I am not the least puzzled by the South African government inaction. I read the news about the South African High Court directing that the government honour the International Criminal Court warrant. I remember a frisson of excitement, at the possibility of the genocidal tyrant seeing the inside of a jail. That feeling passed soon. The reason was that the South African Government could not realistically have done anything else but let him go.

If they had arrested Bashir they would

  • have faced the opprobrium of the other 53 African States. May be the South Sudanese may have really liked seeing Bashir in jail but then again they may prefer the known devil to the unknown who would replace him. Let us not forget that Bashir had visited Kenya in 2010 after the new constitution was adopted. He had not been arrested though the warrant was outstanding then too and Kenya was also a signatory to the Rome Statute and hence under the jurisdiction of the ICC.  I was there when Bashir came calling on Kibaki and saw the same drama and inaction then. [2]
  • have pissed off the Chinese who are very big consumers of  Sudanese oil. Bashir has been in China on a State visit, talking trade. The Chinese have big investments in Sudan. They would definitely not like anything to happen to those investments in the turmoil that would be inevitable once Bashir was arrested. Does South Africa have what it takes to  piss off the Chinese?  Nope.
  • have been labelled a lackey of western governments. For many years, Africa has been upset that all ICC action since 2002 has targeted only African countries. All this while the criminals in the Balkans, Middle East and other parts of the world have remained at large. While there is some justification for this anger, it must be remembered that the ICC cannot take any action unless the country is a signatory to the Rome Statute [1]. They cannot take action when the criminal is protected by a powerful country with the ability to veto any action.  Now do you think the South African government, given the history of apartheid in the country, would want to be seen to be kowtowing to WHITE western governments?
  • not have won any brownie points or extra trade with western Governments. Remember that an average person anywhere outside the African continent (and most even within) does not know who Bashir is or that he is wanted by the ICC. Darfur was many years ago and an event that did not affect their lives, not now anyway. Ergo, there would be no pressure on any of the Western Governments by their own people which meant that they would not be pleased with what South Africa had done.

I ask again, what were they realistically expected to do?

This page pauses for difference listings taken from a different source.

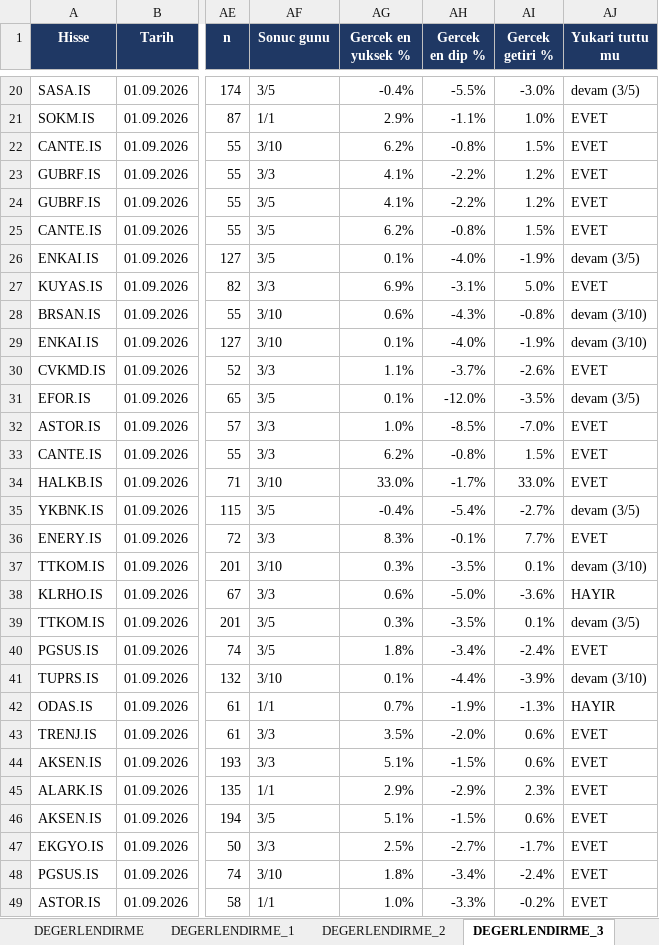
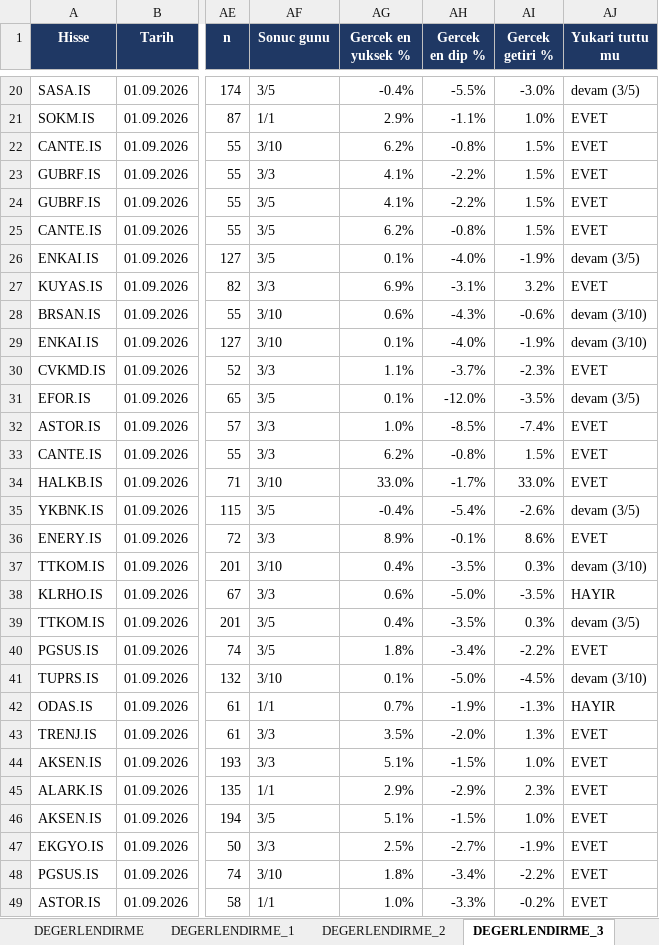
Before and after one commit to serkanche/portfoy, an Excel workbook: PHL_tr.xlsx, sheet DEGERLENDIRME_3, drawn as a sheet; only a part is shown, gaps mark what is left out; values as stored, in another font and other column widths than the file's, no borders; conditional formats not drawn; the diff covers the shown part only; the diff names each change by its address in the sheet, - before the commit and + after, or states it on an @@ line.

```diff
--- a/PHL_tr.xlsx (sheet DEGERLENDIRME_3)
+++ b/PHL_tr.xlsx (sheet DEGERLENDIRME_3)
-AI23:AI24 (Gercek getiri %): 1.2%
+AI23:AI24 (Gercek getiri %): 1.5%
-AI27 (Gercek getiri %): 5.0%
+AI27 (Gercek getiri %): 3.2%
-AI28 (Gercek getiri %): -0.8%
+AI28 (Gercek getiri %): -0.6%
-AI30 (Gercek getiri %): -2.6%
+AI30 (Gercek getiri %): -2.3%
-AI32 (Gercek getiri %): -7.0%
+AI32 (Gercek getiri %): -7.4%
-AI35 (Gercek getiri %): -2.7%
+AI35 (Gercek getiri %): -2.6%
-AG36 (Gercek en yuksek %): 8.3%
+AG36 (Gercek en yuksek %): 8.9%
-AI36 (Gercek getiri %): 7.7%
+AI36 (Gercek getiri %): 8.6%
-AG37 (Gercek en yuksek %): 0.3%
+AG37 (Gercek en yuksek %): 0.4%
-AI37 (Gercek getiri %): 0.1%
+AI37 (Gercek getiri %): 0.3%
-AI38 (Gercek getiri %): -3.6%
+AI38 (Gercek getiri %): -3.5%
-AG39 (Gercek en yuksek %): 0.3%
+AG39 (Gercek en yuksek %): 0.4%
-AI39 (Gercek getiri %): 0.1%
+AI39 (Gercek getiri %): 0.3%
-AI40 (Gercek getiri %): -2.4%
+AI40 (Gercek getiri %): -2.2%
-AH41 (Gercek en dip %): -4.4%
+AH41 (Gercek en dip %): -5.0%
-AI41 (Gercek getiri %): -3.9%
+AI41 (Gercek getiri %): -4.5%
-AI43 (Gercek getiri %): 0.6%
+AI43 (Gercek getiri %): 1.3%
-AI44 (Gercek getiri %): 0.6%
+AI44 (Gercek getiri %): 1.0%
-AI46 (Gercek getiri %): 0.6%
+AI46 (Gercek getiri %): 1.0%
-AI47 (Gercek getiri %): -1.7%
+AI47 (Gercek getiri %): -1.9%
-AI48 (Gercek getiri %): -2.4%
+AI48 (Gercek getiri %): -2.2%
```
Also changed, not shown: 170 edited cells elsewhere in this sheet, sheet DEGERLENDIRME, sheet DEGERLENDIRME_1, sheet DEGERLENDIRME_2, sheet DEGERLENDIRME_5.
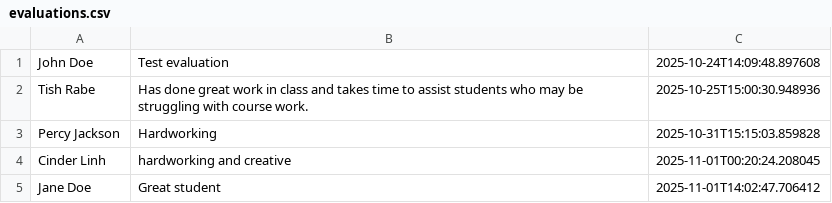
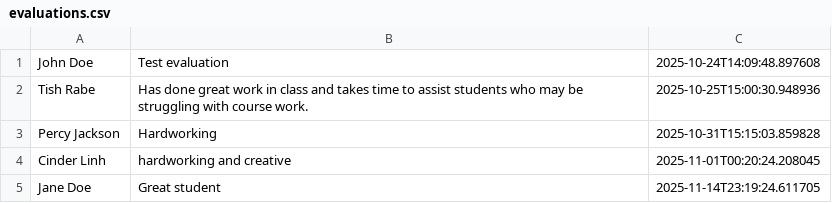
Before and after one commit to Team-32-CS-151-F25/dev-32-0.2, a CSV file: src/main/resources/data/evaluations.csv, drawn as a sheet.

```diff
--- a/src/main/resources/data/evaluations.csv
+++ b/src/main/resources/data/evaluations.csv
@@ -4,2 +4,2 @@ Percy Jackson,Hardworking,2025-10-31T15:15:03.859828
 Cinder Linh,hardworking  and  creative,2025-11-01T00:20:24.208045
-Jane Doe,Great student,2025-11-01T14:02:47.706412
+Jane Doe,Great student,2025-11-14T23:19:24.611705
```
Also changed, not shown: 11 other files.
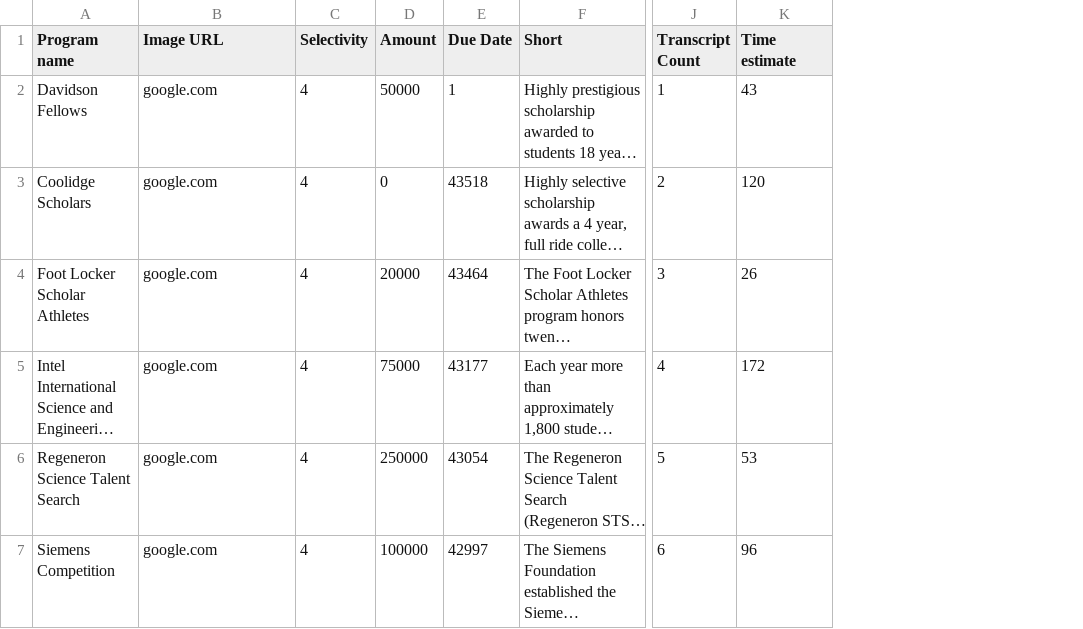
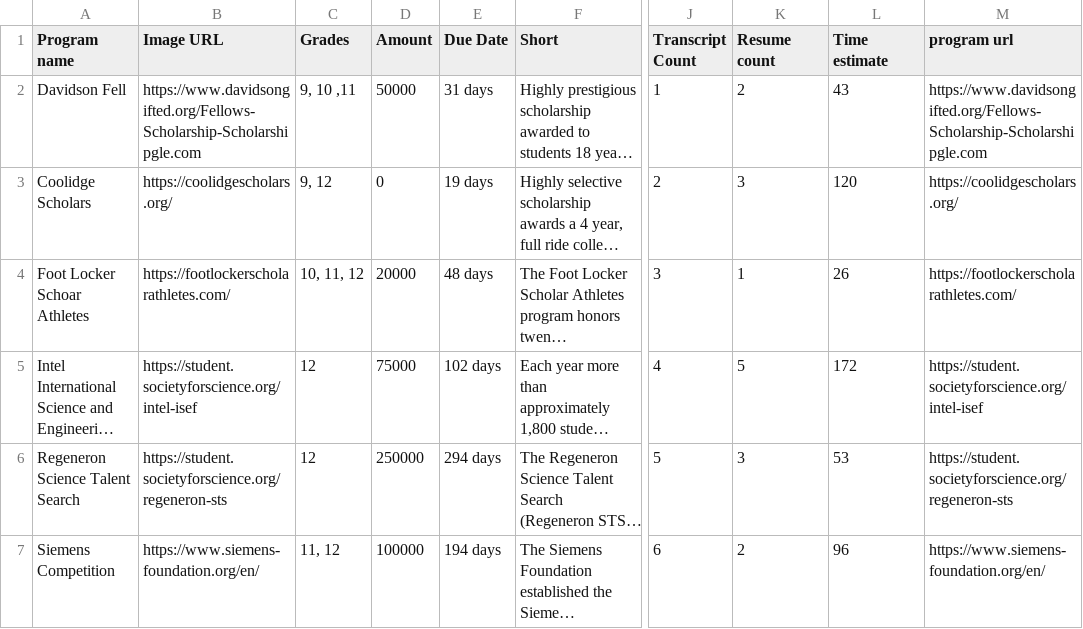
Before and after one commit to jun1214hu/PeerLift, a CSV file: db/test.csv, drawn as a sheet; only a part is shown, gaps mark what is left out; long unchanged cells end in …; removed rows and columns are numbered as before the commit, all else as after; the diff names each change by its address in the sheet, - before the commit and + after, or states it on an @@ line.

```diff
--- a/db/test.csv
+++ b/db/test.csv
-column C (Selectivity), rows 2-7: all 4
+column C (Grades), rows 2-7: 9, 10 ,11 | 9, 12 | 10, 11, 12 | 12 | 12 | 11, 12
+column K (Resume count), rows 2-7: 2 | 3 | 1 | 5 | 3 | 2
+column M (program url), rows 2-7: https://www.davidsongifted.org/Fellows-Scholarship-Scholarshipgle.com | https://coolidgescholars.org/ | https://footlockerscholarathletes.com/ | https://student.societyforscience.org/intel-isef | https://student.societyforscience.org/regeneron-sts | https://www.siemens-foundation.org/en/
-A2 (Program name): Davidson Fellows
+A2 (Program name): Davidson Fell
-B2 (Image URL): google.com
+B2 (Image URL): https://www.davidsongifted.org/Fellows-Scholarship-Scholarshipgle.com
-E2 (Due Date): 1
+E2 (Due Date): 31 days
-B3 (Image URL): google.com
+B3 (Image URL): https://coolidgescholars.org/
-E3 (Due Date): 43518
+E3 (Due Date): 19 days
-A4 (Program name): Foot Locker Scholar Athletes
+A4 (Program name): Foot Locker Schoar Athletes
-B4 (Image URL): google.com
+B4 (Image URL): https://footlockerscholarathletes.com/
-E4 (Due Date): 43464
+E4 (Due Date): 48 days
-B5 (Image URL): google.com
+B5 (Image URL): https://student.societyforscience.org/intel-isef
-E5 (Due Date): 43177
+E5 (Due Date): 102 days
-B6 (Image URL): google.com
+B6 (Image URL): https://student.societyforscience.org/regeneron-sts
-E6 (Due Date): 43054
+E6 (Due Date): 294 days
-B7 (Image URL): google.com
+B7 (Image URL): https://www.siemens-foundation.org/en/
-E7 (Due Date): 42997
+E7 (Due Date): 194 days
```
Also changed, not shown: 9 other files.
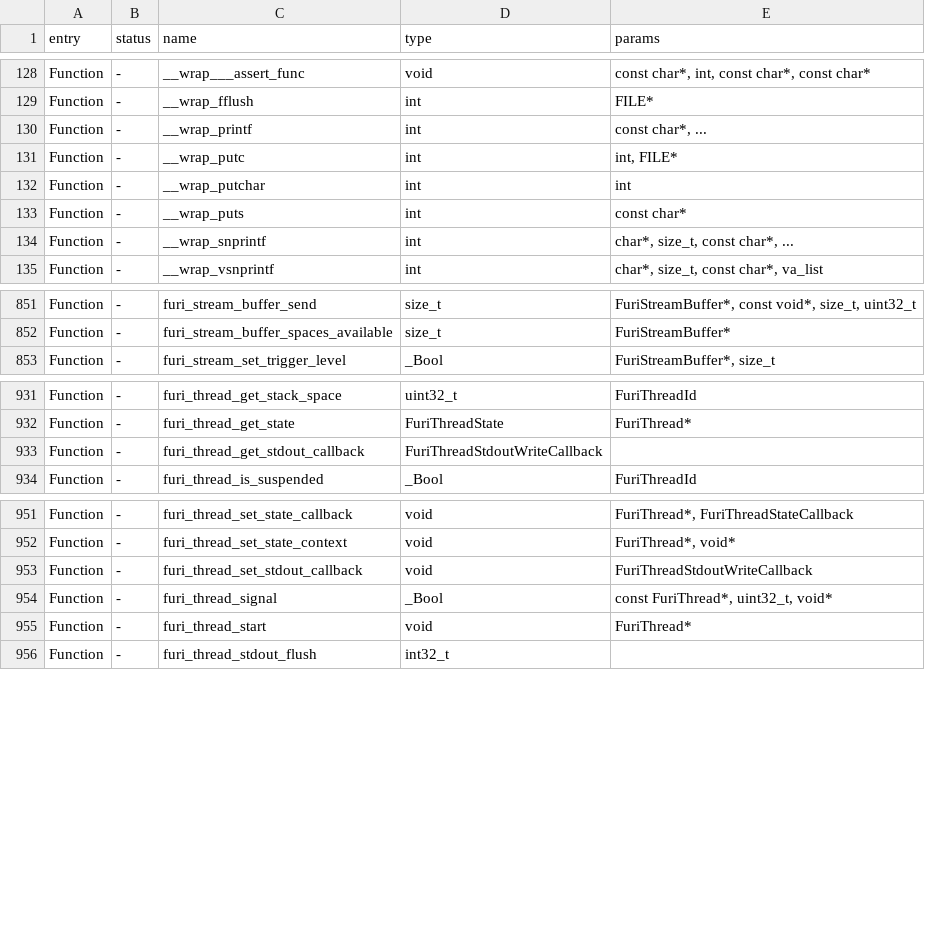
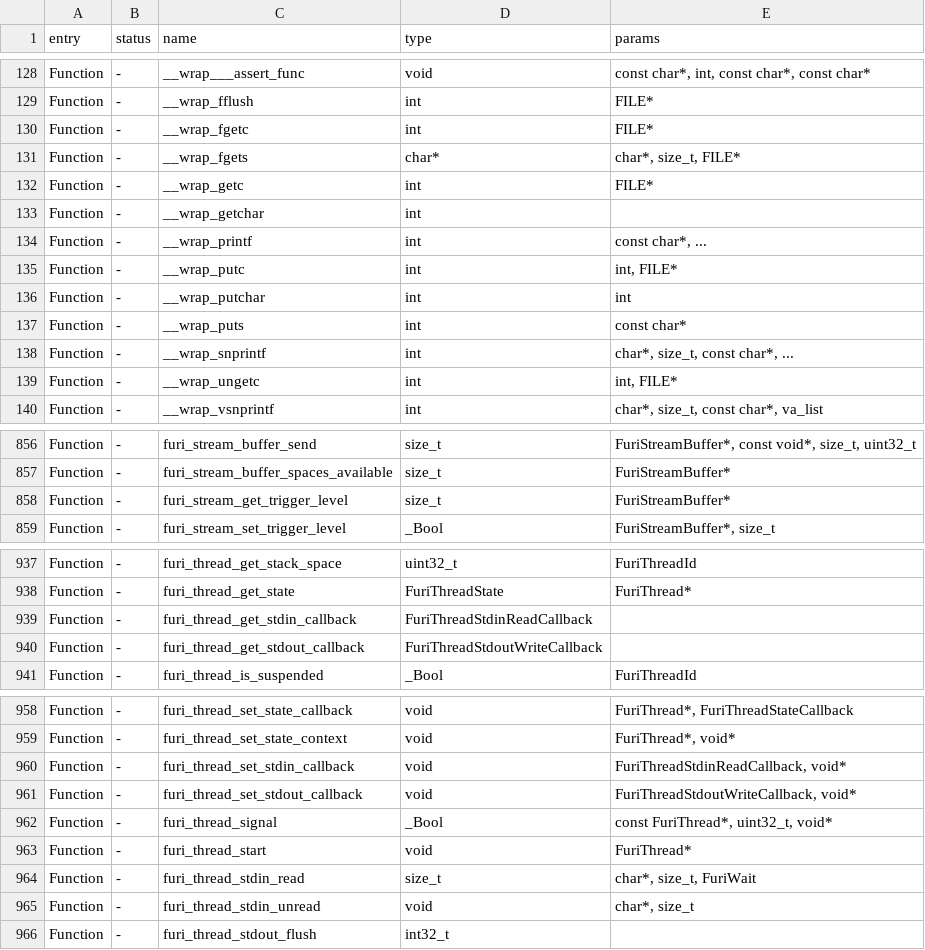
Before and after one commit to Pranav-Karra-3301/busybar-firmware, a CSV file: targets/f20/api_symbols.csv, drawn as a sheet; only a part is shown, gaps mark what is left out.

Commit message:
fbt: externalized build system with single entry point (#25)
* fbtng: sync with fz-fw

* fbtng: new entrypoint with bootstrap

* toolchain: v41

* fbt: updated ep code, bringing back submodule sync

* fbt: switched ng repo to submodule

* fbt: switched bootstrap/toolchain init code to submodule

* fbtng: rtos, core layers

* fbt: renamed entrypoint back to fbt for compat

* fbt: bumped fbtng version

* fbt: fixed ep logic on Windows with submodule handling; disabled SDK from fw artifacts

* fbt: fixed handling of build dir path

* fbt: fixed subl_project generation

* fbt: updated README

```diff
--- a/targets/f20/api_symbols.csv
+++ b/targets/f20/api_symbols.csv
@@ -129,2 +129,6 @@ Function,-,__wrap___assert_func,void,"const char*, int, const char*, const char*
 Function,-,__wrap_fflush,int,FILE*
+Function,-,__wrap_fgetc,int,FILE*
+Function,-,__wrap_fgets,char*,"char*, size_t, FILE*"
+Function,-,__wrap_getc,int,FILE*
+Function,-,__wrap_getchar,int,
 Function,-,__wrap_printf,int,"const char*, ..."
@@ -134,2 +138,3 @@ Function,-,__wrap_puts,int,const char*
 Function,-,__wrap_snprintf,int,"char*, size_t, const char*, ..."
+Function,-,__wrap_ungetc,int,"int, FILE*"
 Function,-,__wrap_vsnprintf,int,"char*, size_t, const char*, va_list"
@@ -852,2 +857,3 @@ Function,-,furi_stream_buffer_send,size_t,"FuriStreamBuffer*, const void*, size_
 Function,-,furi_stream_buffer_spaces_available,size_t,FuriStreamBuffer*
+Function,-,furi_stream_get_trigger_level,size_t,FuriStreamBuffer*
 Function,-,furi_stream_set_trigger_level,_Bool,"FuriStreamBuffer*, size_t"
@@ -932,2 +938,3 @@ Function,-,furi_thread_get_stack_space,uint32_t,FuriThreadId
 Function,-,furi_thread_get_state,FuriThreadState,FuriThread*
+Function,-,furi_thread_get_stdin_callback,FuriThreadStdinReadCallback,
 Function,-,furi_thread_get_stdout_callback,FuriThreadStdoutWriteCallback,
@@ -952,5 +959,8 @@ Function,-,furi_thread_set_state_callback,void,"FuriThread*, FuriThreadStateCall
 Function,-,furi_thread_set_state_context,void,"FuriThread*, void*"
-Function,-,furi_thread_set_stdout_callback,void,FuriThreadStdoutWriteCallback
+Function,-,furi_thread_set_stdin_callback,void,"FuriThreadStdinReadCallback, void*"
+Function,-,furi_thread_set_stdout_callback,void,"FuriThreadStdoutWriteCallback, void*"
 Function,-,furi_thread_signal,_Bool,"const FuriThread*, uint32_t, void*"
 Function,-,furi_thread_start,void,FuriThread*
+Function,-,furi_thread_stdin_read,size_t,"char*, size_t, FuriWait"
+Function,-,furi_thread_stdin_unread,void,"char*, size_t"
 Function,-,furi_thread_stdout_flush,int32_t,
```
Also changed, not shown: 19 other files.
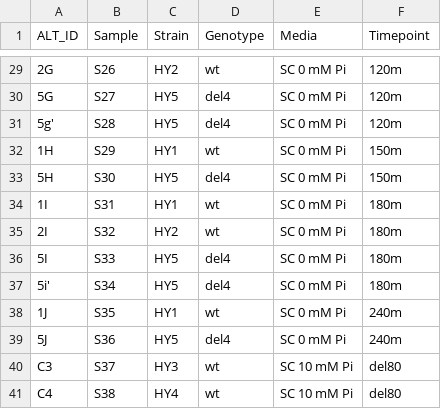
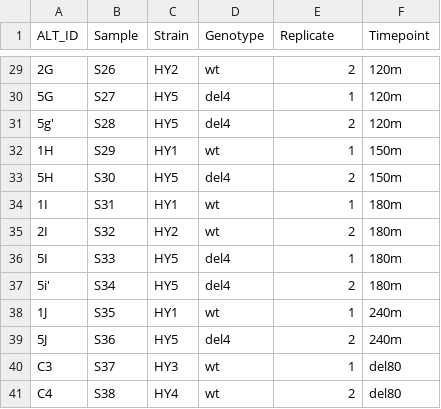
Before and after one commit to hezhaobin/more-pho, a CSV file: Ex009-Pi-timecourse/seq-result/data/sample_sheet/Ex009_experiment_set_up_20171019.csv, drawn as a sheet; only a part is shown, gaps mark what is left out; the diff covers the shown part only; the diff names each change by its address in the sheet, - before the commit and + after, or states it on an @@ line.

```diff
--- a/Ex009-Pi-timecourse/seq-result/data/sample_sheet/Ex009_experiment_set_up_20171019.csv
+++ b/Ex009-Pi-timecourse/seq-result/data/sample_sheet/Ex009_experiment_set_up_20171019.csv
-E1: Media
+E1: Replicate
-E29 (Replicate): SC 0 mM Pi
+E29 (Replicate): 2
-E30 (Replicate): SC 0 mM Pi
+E30 (Replicate): 1
-E31 (Replicate): SC 0 mM Pi
+E31 (Replicate): 2
-E32 (Replicate): SC 0 mM Pi
+E32 (Replicate): 1
-E33 (Replicate): SC 0 mM Pi
+E33 (Replicate): 2
-E34 (Replicate): SC 0 mM Pi
+E34 (Replicate): 1
-E35 (Replicate): SC 0 mM Pi
+E35 (Replicate): 2
-E36 (Replicate): SC 0 mM Pi
+E36 (Replicate): 1
-E37 (Replicate): SC 0 mM Pi
+E37 (Replicate): 2
-E38 (Replicate): SC 0 mM Pi
+E38 (Replicate): 1
-E39 (Replicate): SC 0 mM Pi
+E39 (Replicate): 2
-E40 (Replicate): SC 10 mM Pi
+E40 (Replicate): 1
-E41 (Replicate): SC 10 mM Pi
+E41 (Replicate): 2
```
Also changed, not shown: 27 edited cells elsewhere in this file, 4 other files.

I answer: What they did – turn a blind eye and let him go.


[1] Only the Sudan and Libyan cases came up because of a UN Security Council referral. The rest in Africa were investigated because their governments asked for it. Now they may have changed their mind but they did invite ICC to investigate.
[2] Kenya, African Union defend Bashir visit

A cartoon in the Kenyan newspaper The Daily Nation sums up what happened perfectly.

Bashir ICC